Specific to the monthly performance at Wet Seal and Bebe, Rein said he’s seen a trend where fashion apparel retailers are now accurately focusing on the customer’s needs, which “is a big switch from just saying, ‘We’re creating fashion,'” he said.
“People are starting to really understand what certain segments of the population are looking for. The ones that are really focusing on a specific niche are really knocking it out of the park right now,” Rein said.
For its part, Wet Seal’s 56.9 percent May comp advance is jaw-dropping given that the retailer just returned to positive levels in January after posting roughly 30 months of declines. In May 2004, for example, the specialty retailer had a 7.8 percent decline, which was on top of a 25 percent comp-sales drop in May 2003.
Wet Seal’s new chief executive officer, Joel Waller, told WWD in early March — after just three months as ceo for the company — that “what we really did was change the focus of who we were going after and adjusted our prices,” which, he said, reflect “great value.” The company, which is the subject of an informal inquiry by the Securities and Exchange Commission, recently reported an improved first-quarter loss to $8.6 million from a loss of $20 million in the year-earlier quarter.
As for Bebe, Morgan Keegan’s Guthrie said denim, handbags and accessories, as well as the success of the company’s Bebe Sport division, have positively affected recent sales levels. She added that Greg Scott, ceo of Bebe, “has done an incredible job at including more of the aspects of the different lifestyles of his customers,” such as suits, dresses, skirts and sport apparel.
In the midtier department store sector, which includes retailers such as Dillard’s, Gottschalks, Federated and J.C. Penney, “They’ve been working on execution and improving their assortments and forecasting capabilities,” said Rein. “I think that’s starting to pay off.”
Looking at the mass merchants, several of whom rebounded from disappointing April sales, Rein thinks they “have now had a chance to understand what’s going on with [the] broader economy,” which is helping return sales to more historical levels. Target Corp. had comps that rose 5.1 percent in May, versus a 1.3 percent April increase, and Wal-Mart Stores Inc. saw an increase of 2.7 percent at its U.S. discount stores, compared with a 0.1 percent rise in April.
Chris Connelly, a partner in Accenture Ltd.’s retail practice, noted that May is typically a good month at discounters for sales of seasonal products like home and garden tools.

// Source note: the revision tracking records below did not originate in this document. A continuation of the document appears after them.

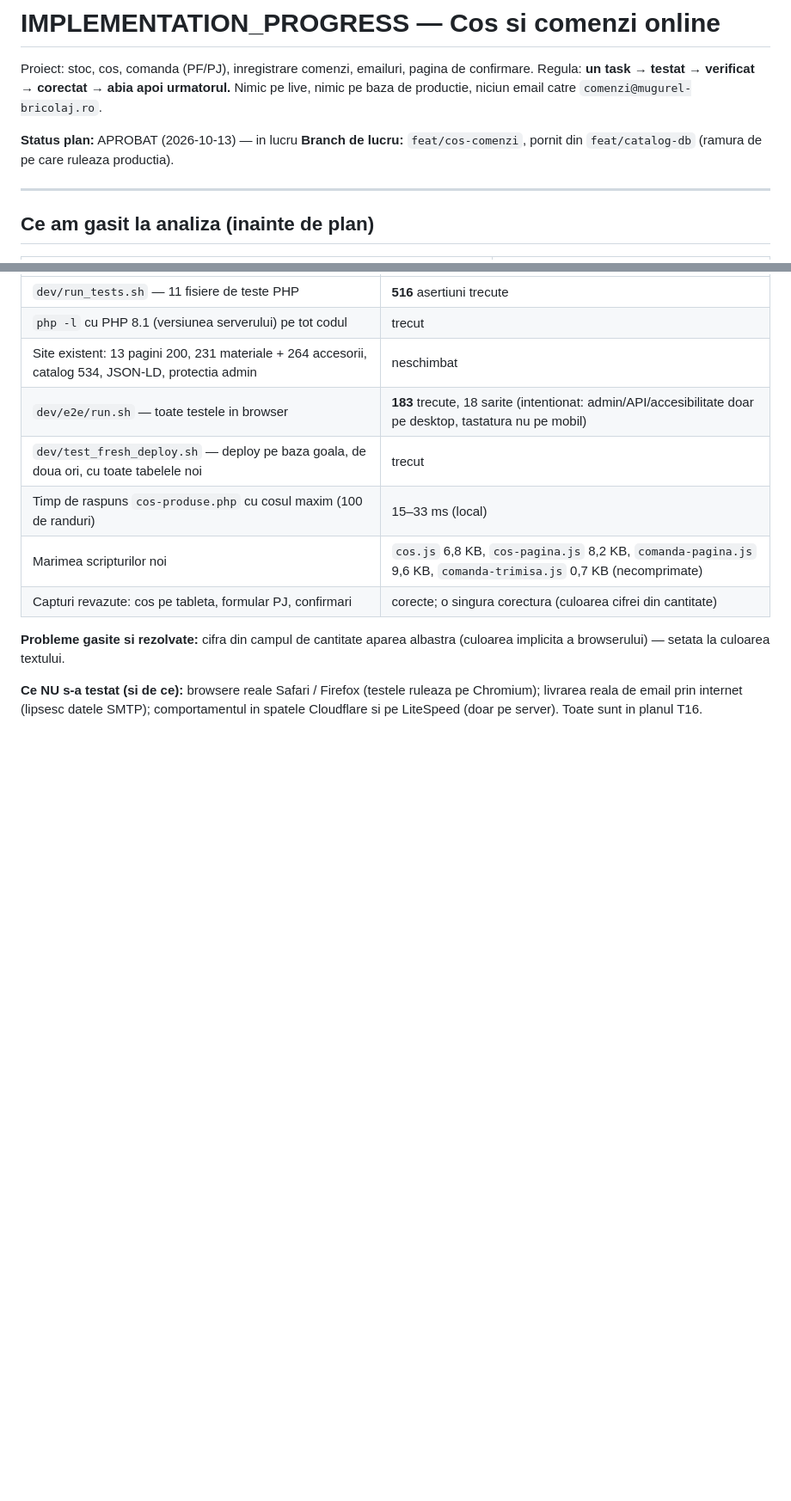
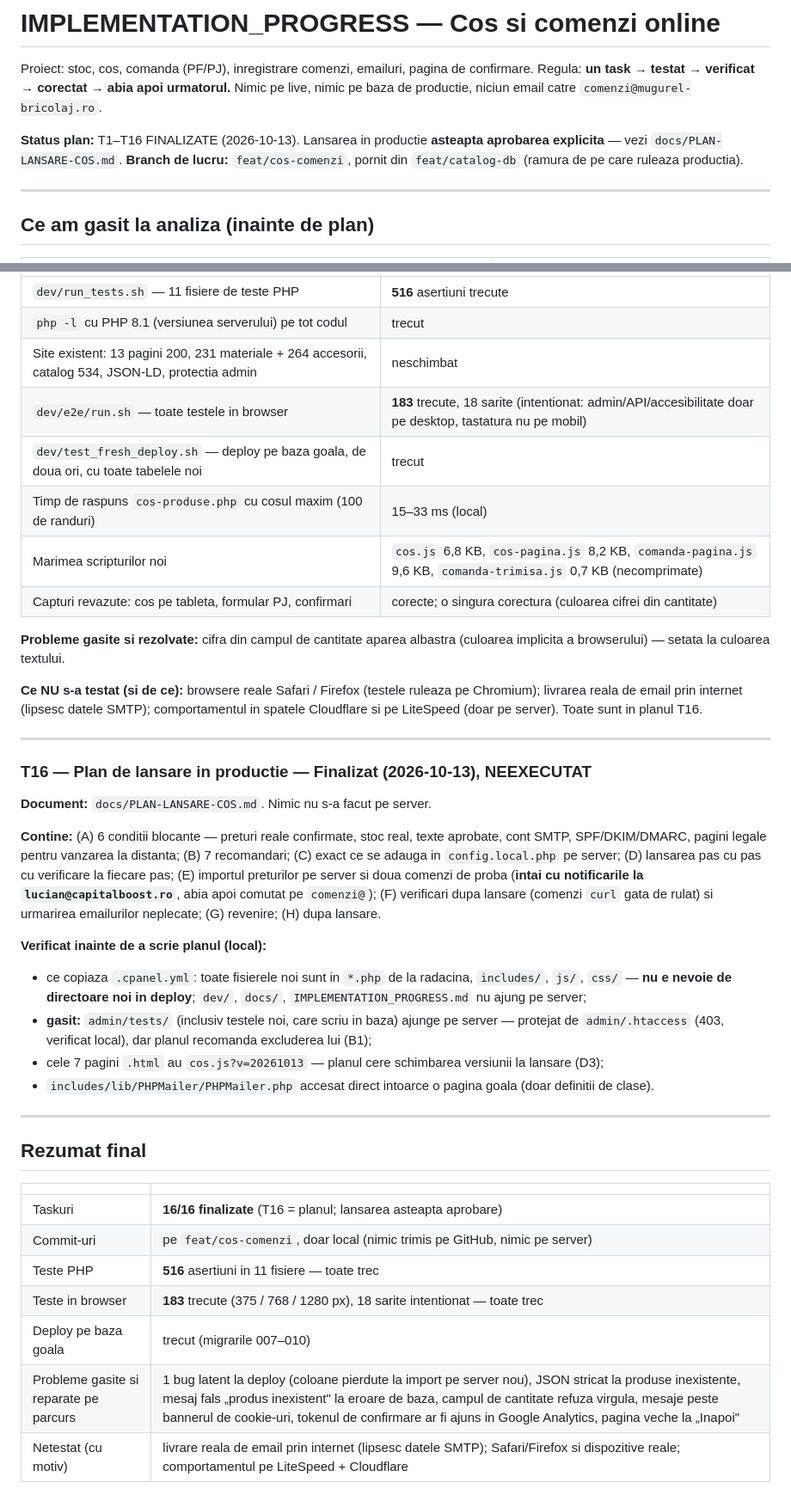
Before and after one commit to capitalboost/mugurel-website, a Markdown page: IMPLEMENTATION_PROGRESS.md, 2 parts joined by grey strips. Shown at 86% size. Rendered like a GitHub page; blank space fills up the shorter version.

Commit message:
docs: T16 — planul de lansare in productie (neexecutat) si rezumatul final al proiectului cos

```diff
--- a/IMPLEMENTATION_PROGRESS.md
+++ b/IMPLEMENTATION_PROGRESS.md
@@ -4,7 +4,7 @@ Proiect: stoc, cos, comanda (PF/PJ), inregistrare comenzi, emailuri, pagina de c
 Regula: **un task → testat → verificat → corectat → abia apoi urmatorul.**
 Nimic pe live, nimic pe baza de productie, niciun email catre `comenzi@mugurel-bricolaj.ro`.
 
-**Status plan:** APROBAT (2026-10-13) — in lucru
+**Status plan:** T1–T16 FINALIZATE (2026-10-13). Lansarea in productie **asteapta aprobarea explicita** — vezi `docs/PLAN-LANSARE-COS.md`.
 **Branch de lucru:** `feat/cos-comenzi`, pornit din `feat/catalog-db` (ramura de pe care ruleaza productia).
 
 ---
@@ -864,3 +864,37 @@ notificare interna catre `lucian@capitalboost.ro`, cu totalul corect.
 
 **Ce NU s-a testat (si de ce):** browsere reale Safari / Firefox (testele ruleaza pe Chromium); livrarea reala de email prin
 internet (lipsesc datele SMTP); comportamentul in spatele Cloudflare si pe LiteSpeed (doar pe server). Toate sunt in planul T16.
+
+---
+
+### T16 — Plan de lansare in productie — Finalizat (2026-10-13), NEEXECUTAT
+
+**Document:** `docs/PLAN-LANSARE-COS.md`. Nimic nu s-a facut pe server.
+
+**Contine:** (A) 6 conditii blocante — preturi reale confirmate, stoc real, texte aprobate, cont SMTP, SPF/DKIM/DMARC,
+pagini legale pentru vanzarea la distanta; (B) 7 recomandari; (C) exact ce se adauga in `config.local.php` pe server;
+(D) lansarea pas cu pas cu verificare la fiecare pas; (E) importul preturilor pe server si doua comenzi de proba
+(**intai cu notificarile la `lucian@capitalboost.ro`**, abia apoi comutat pe `comenzi@`); (F) verificari dupa lansare
+(comenzi `curl` gata de rulat) si urmarirea emailurilor neplecate; (G) revenire; (H) dupa lansare.
+
+**Verificat inainte de a scrie planul (local):**
+- ce copiaza `.cpanel.yml`: toate fisierele noi sunt in `*.php` de la radacina, `includes/`, `js/`, `css/` — **nu e nevoie de
+  directoare noi in deploy**; `dev/`, `docs/`, `IMPLEMENTATION_PROGRESS.md` nu ajung pe server;
+- **gasit:** `admin/tests/` (inclusiv testele noi, care scriu in baza) ajunge pe server — protejat de `admin/.htaccess` (403,
+  verificat local), dar planul recomanda excluderea lui (B1);
+- cele 7 pagini `.html` au `cos.js?v=20261013` — planul cere schimbarea versiunii la lansare (D3);
+- `includes/lib/PHPMailer/PHPMailer.php` accesat direct intoarce o pagina goala (doar definitii de clase).
+
+---
+
+## Rezumat final
+
+| | |
+|---|---|
+| Taskuri | **16/16 finalizate** (T16 = planul; lansarea asteapta aprobare) |
+| Commit-uri | pe `feat/cos-comenzi`, doar local (nimic trimis pe GitHub, nimic pe server) |
+| Teste PHP | **516** asertiuni in 11 fisiere — toate trec |
+| Teste in browser | **183** trecute (375 / 768 / 1280 px), 18 sarite intentionat — toate trec |
+| Deploy pe baza goala | trecut (migrarile 007–010) |
+| Probleme gasite si reparate pe parcurs | 1 bug latent la deploy (coloane pierdute la import pe server nou), JSON stricat la produse inexistente, mesaj fals „produs inexistent" la eroare de baza, campul de cantitate refuza virgula, mesaje peste bannerul de cookie-uri, tokenul de confirmare ar fi ajuns in Google Analytics, pagina veche la „Inapoi" |
+| Netestat (cu motiv) | livrare reala de email prin internet (lipsesc datele SMTP); Safari/Firefox si dispozitive reale; comportamentul pe LiteSpeed + Cloudflare |
```
Also changed, not shown: other parts of IMPLEMENTATION_PROGRESS.md (+1 -1 lines), docs/JURNAL-LUCRU.md (+14 -0 lines), docs/PLAN-LANSARE-COS.md (added, +128 -0 lines).
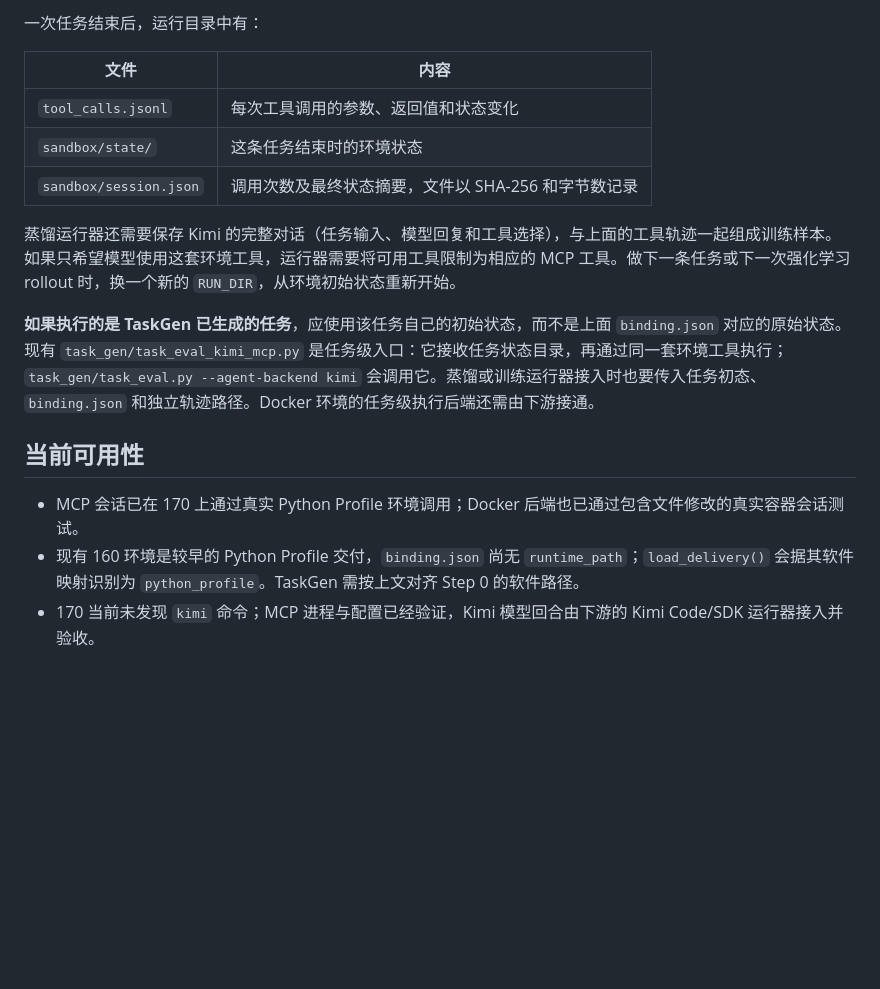
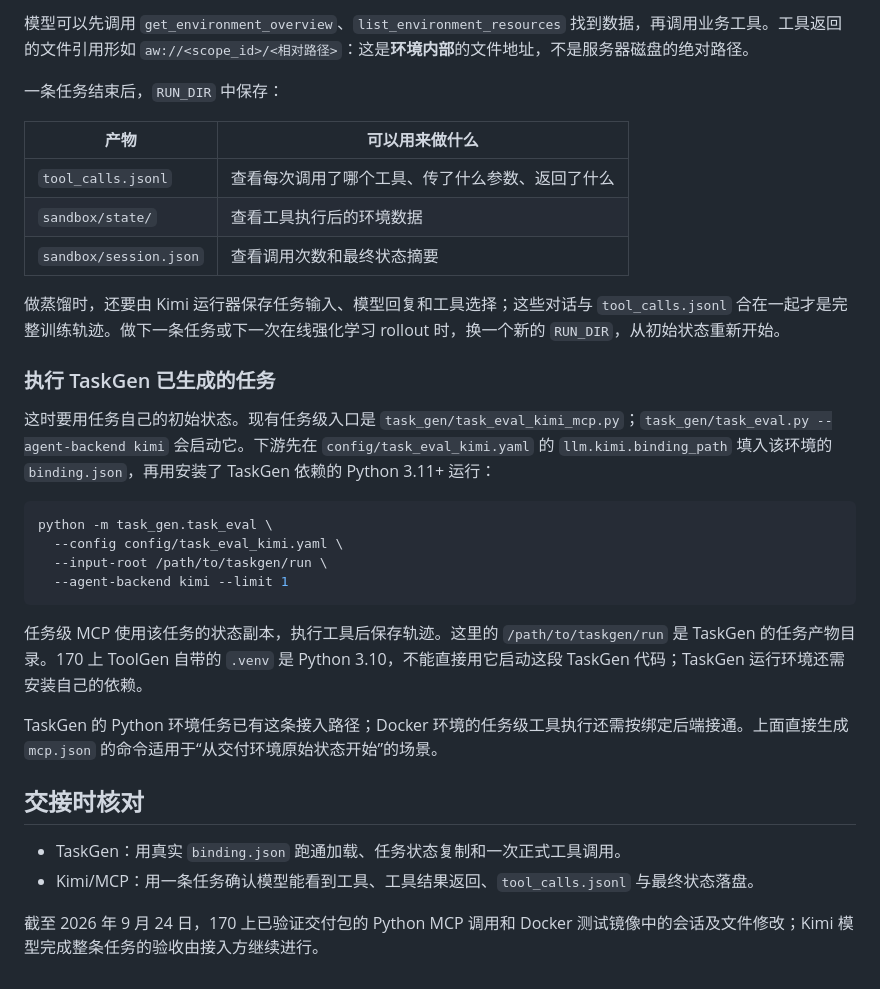
Before and after one commit to Zhiman-BJ/agent-world-mini, a Markdown page: docs/ToolGen下游对接说明.md, the part around one of its changes. Drawn GitHub-style; blank space fills up the shorter version.

````diff
--- a/docs/ToolGen下游对接说明.md
+++ b/docs/ToolGen下游对接说明.md
@@ -57,18 +71,34 @@ mkdir -p "$RUN_DIR"
 
-一次任务结束后，运行目录中有：
+模型可以先调用 `get_environment_overview`、`list_environment_resources` 找到数据，再调用业务工具。工具返回的文件引用形如 `aw://<scope_id>/<相对路径>`：这是**环境内部**的文件地址，不是服务器磁盘的绝对路径。
 
-| 文件 | 内容 |
+一条任务结束后，`RUN_DIR` 中保存：
+
+| 产物 | 可以用来做什么 |
 | --- | --- |
-| `tool_calls.jsonl` | 每次工具调用的参数、返回值和状态变化 |
-| `sandbox/state/` | 这条任务结束时的环境状态 |
-| `sandbox/session.json` | 调用次数及最终状态摘要，文件以 SHA-256 和字节数记录 |
+| `tool_calls.jsonl` | 查看每次调用了哪个工具、传了什么参数、返回了什么 |
+| `sandbox/state/` | 查看工具执行后的环境数据 |
+| `sandbox/session.json` | 查看调用次数和最终状态摘要 |
 
-蒸馏运行器还需要保存 Kimi 的完整对话（任务输入、模型回复和工具选择），与上面的工具轨迹一起组成训练样本。如果只希望模型使用这套环境工具，运行器需要将可用工具限制为相应的 MCP 工具。做下一条任务或下一次强化学习 rollout 时，换一个新的 `RUN_DIR`，从环境初始状态重新开始。
+做蒸馏时，还要由 Kimi 运行器保存任务输入、模型回复和工具选择；这些对话与 `tool_calls.jsonl` 合在一起才是完整训练轨迹。做下一条任务或下一次在线强化学习 rollout 时，换一个新的 `RUN_DIR`，从初始状态重新开始。
 
-**如果执行的是 TaskGen 已生成的任务**，应使用该任务自己的初始状态，而不是上面 `binding.json` 对应的原始状态。现有 `task_gen/task_eval_kimi_mcp.py` 是任务级入口：它接收任务状态目录，再通过同一套环境工具执行；`task_gen/task_eval.py --agent-backend kimi` 会调用它。蒸馏或训练运行器接入时也要传入任务初态、`binding.json` 和独立轨迹路径。Docker 环境的任务级执行后端还需由下游接通。
+### 执行 TaskGen 已生成的任务
 
-## 当前可用性
+这时要用任务自己的初始状态。现有任务级入口是 `task_gen/task_eval_kimi_mcp.py`；`task_gen/task_eval.py --agent-backend kimi` 会启动它。下游先在 `config/task_eval_kimi.yaml` 的 `llm.kimi.binding_path` 填入该环境的 `binding.json`，再用安装了 TaskGen 依赖的 Python 3.11+ 运行：
 
-- MCP 会话已在 170 上通过真实 Python Profile 环境调用；Docker 后端也已通过包含文件修改的真实容器会话测试。
-- 现有 160 环境是较早的 Python Profile 交付，`binding.json` 尚无 `runtime_path`；`load_delivery()` 会据其软件映射识别为 `python_profile`。TaskGen 需按上文对齐 Step 0 的软件路径。
-- 170 当前未发现 `kimi` 命令；MCP 进程与配置已经验证，Kimi 模型回合由下游的 Kimi Code/SDK 运行器接入并验收。
+```bash
+python -m task_gen.task_eval \
+  --config config/task_eval_kimi.yaml \
+  --input-root /path/to/taskgen/run \
+  --agent-backend kimi --limit 1
+```
+
+任务级 MCP 使用该任务的状态副本，执行工具后保存轨迹。这里的 `/path/to/taskgen/run` 是 TaskGen 的任务产物目录。170 上 ToolGen 自带的 `.venv` 是 Python 3.10，不能直接用它启动这段 TaskGen 代码；TaskGen 运行环境还需安装自己的依赖。
+
+TaskGen 的 Python 环境任务已有这条接入路径；Docker 环境的任务级工具执行还需按绑定后端接通。上面直接生成 `mcp.json` 的命令适用于“从交付环境原始状态开始”的场景。
+
+## 交接时核对
+
+- TaskGen：用真实 `binding.json` 跑通加载、任务状态复制和一次正式工具调用。
+- Kimi/MCP：用一条任务确认模型能看到工具、工具结果返回、`tool_calls.jsonl` 与最终状态落盘。
+
+截至 2026 年 9 月 24 日，170 上已验证交付包的 Python MCP 调用和 Docker 测试镜像中的会话及文件修改；Kimi 模型完成整条任务的验收由接入方继续进行。
````
Also changed, not shown: other parts of docs/ToolGen下游对接说明.md (+35 -21 lines).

Looking to June, Connelly said that retailers who haven’t successfully captured the season’s apparel/merchandise trends may be in for at least another month of sales weakness. “We’re right in the middle of the summer [apparel selling] season so some of these [sales] trends might continue for another month or so until these stores can refresh with fall product,” he said.